How many lines in the data below have the string "alpha"? Reply with the number alone.

Data section Block Start

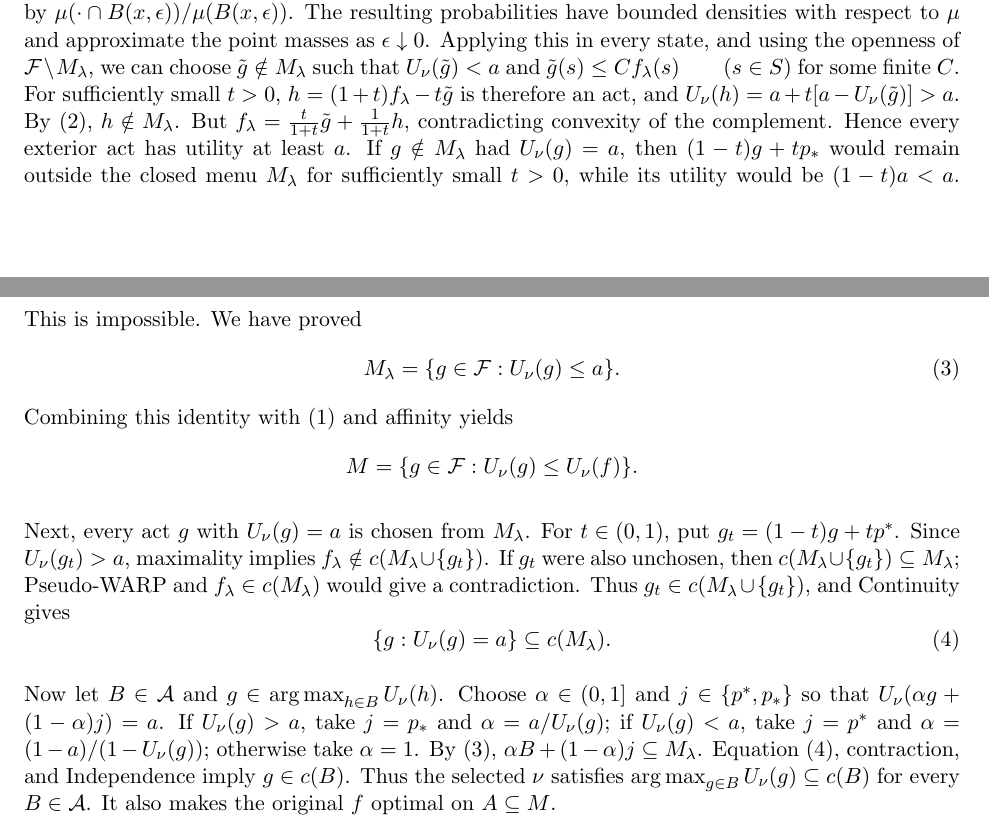
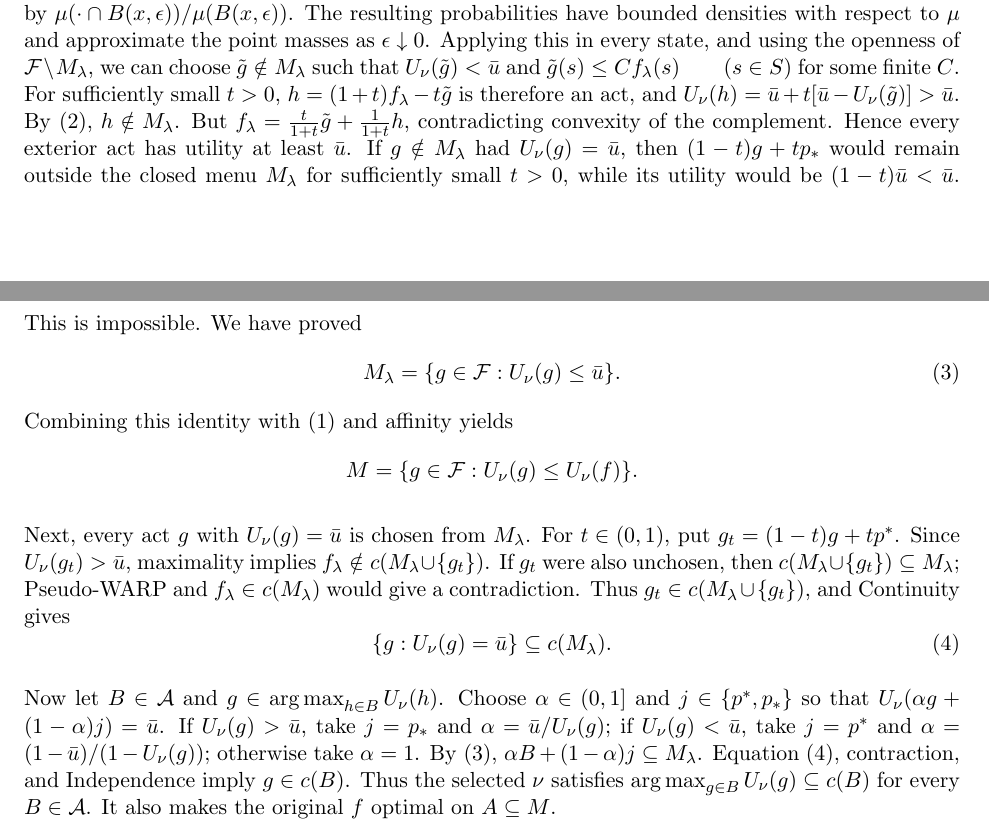
Before and after one commit to leonardoDsena/decision-theory, a LaTeX paper (main.tex): two parts of pages 9 and 10 of 11, joined at a grey line, cut so that both start at the same text. Compiled offline with pdfLaTeX.

Commit message:
Use barred u for the transformed act utility level

```diff
--- a/main.tex
+++ b/main.tex
@@ -600,21 +600,21 @@ The resulting probabilities have bounded densities with respect to
 $\mu$ and approximate the point masses as $\epsilon\downarrow0$.
 Applying this in every state, and using the openness of
 $\mathcal F\setminus M_\lambda$, we can choose $\tilde g\notin M_\lambda$
-such that $U_\nu(\tilde g)<a$ and
+such that $U_\nu(\tilde g)<\bar{u}$ and
 $\tilde g(s)\leq C f_\lambda(s)\qquad(s\in S)$
 for some finite $C$. For sufficiently small $t>0$,
 $h=(1+t)f_\lambda-t\tilde g$ is therefore an act, and
-$U_\nu(h)=a+t[a-U_\nu(\tilde g)]>a$.
+$U_\nu(h)=\bar{u}+t[\bar{u}-U_\nu(\tilde g)]>\bar{u}$.
 By \eqref{eq:full-support-support}, $h\notin M_\lambda$.
 But $f_\lambda=\frac{t}{1+t}\tilde g+\frac{1}{1+t}h$,
 contradicting convexity of the complement. Hence every exterior act
-has utility at least $a$.
-If $g\notin M_\lambda$ had $U_\nu(g)=a$, then
+has utility at least $\bar{u}$.
+If $g\notin M_\lambda$ had $U_\nu(g)=\bar{u}$, then
 $(1-t)g+tp_*$ would remain outside the closed menu $M_\lambda$
-for sufficiently small $t>0$, while its utility would be $(1-t)a<a$.
+for sufficiently small $t>0$, while its utility would be $(1-t)\bar{u}<\bar{u}$.
 This is impossible. We have proved
 \begin{equation}\label{eq:exact-transformed-contour}
- M_\lambda=\{g\in\mathcal F:U_\nu(g)\leq a\}.
+ M_\lambda=\{g\in\mathcal F:U_\nu(g)\leq\bar{u}\}.
 \end{equation}
 Combining this identity with \eqref{eq:transformed-maximal-menu}
 and affinity yields
@@ -622,24 +622,24 @@ and affinity yields
  M=\{g\in\mathcal F:U_\nu(g)\leq U_\nu(f)\}.
 \]
 
-Next, every act $g$ with $U_\nu(g)=a$ is chosen from $M_\lambda$.
+Next, every act $g$ with $U_\nu(g)=\bar{u}$ is chosen from $M_\lambda$.
 For $t\in(0,1)$, put $g_t=(1-t)g+tp^*$.
-Since $U_\nu(g_t)>a$, maximality implies
+Since $U_\nu(g_t)>\bar{u}$, maximality implies
 $f_\lambda\notin c(M_\lambda\cup\{g_t\})$.
 If $g_t$ were also unchosen, then
 $c(M_\lambda\cup\{g_t\})\subseteq M_\lambda$;
 Pseudo-WARP and $f_\lambda\in c(M_\lambda)$ would give a contradiction.
 Thus $g_t\in c(M_\lambda\cup\{g_t\})$, and Continuity gives
 \begin{equation}\label{eq:contour-chosen}
- \{g:U_\nu(g)=a\}\subseteq c(M_\lambda).
+ \{g:U_\nu(g)=\bar{u}\}\subseteq c(M_\lambda).
 \end{equation}
 
 Now let $B\in\mathcal A$ and $g\in\operatorname*{arg\,max}_{h\in B}U_\nu(h)$.
 Choose $\alpha\in(0,1]$ and $j\in\{p^*,p_*\}$ so that
-$U_\nu(\alpha g+(1-\alpha)j)=a$.
-If $U_\nu(g)>a$, take $j=p_*$ and $\alpha=a/U_\nu(g)$;
-if $U_\nu(g)<a$, take $j=p^*$ and
-$\alpha=(1-a)/(1-U_\nu(g))$; otherwise take $\alpha=1$.
+$U_\nu(\alpha g+(1-\alpha)j)=\bar{u}$.
+If $U_\nu(g)>\bar{u}$, take $j=p_*$ and $\alpha=\bar{u}/U_\nu(g)$;
+if $U_\nu(g)<\bar{u}$, take $j=p^*$ and
+$\alpha=(1-\bar{u})/(1-U_\nu(g))$; otherwise take $\alpha=1$.
 By \eqref{eq:exact-transformed-contour},
 $\alpha B+(1-\alpha)j\subseteq M_\lambda$.
 Equation~\eqref{eq:contour-chosen}, contraction, and Independence imply
```
Also changed, not shown: main.pdf, main.tex (10 more changed lines).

Data section Block End

◆ **Solution for this problem**: 8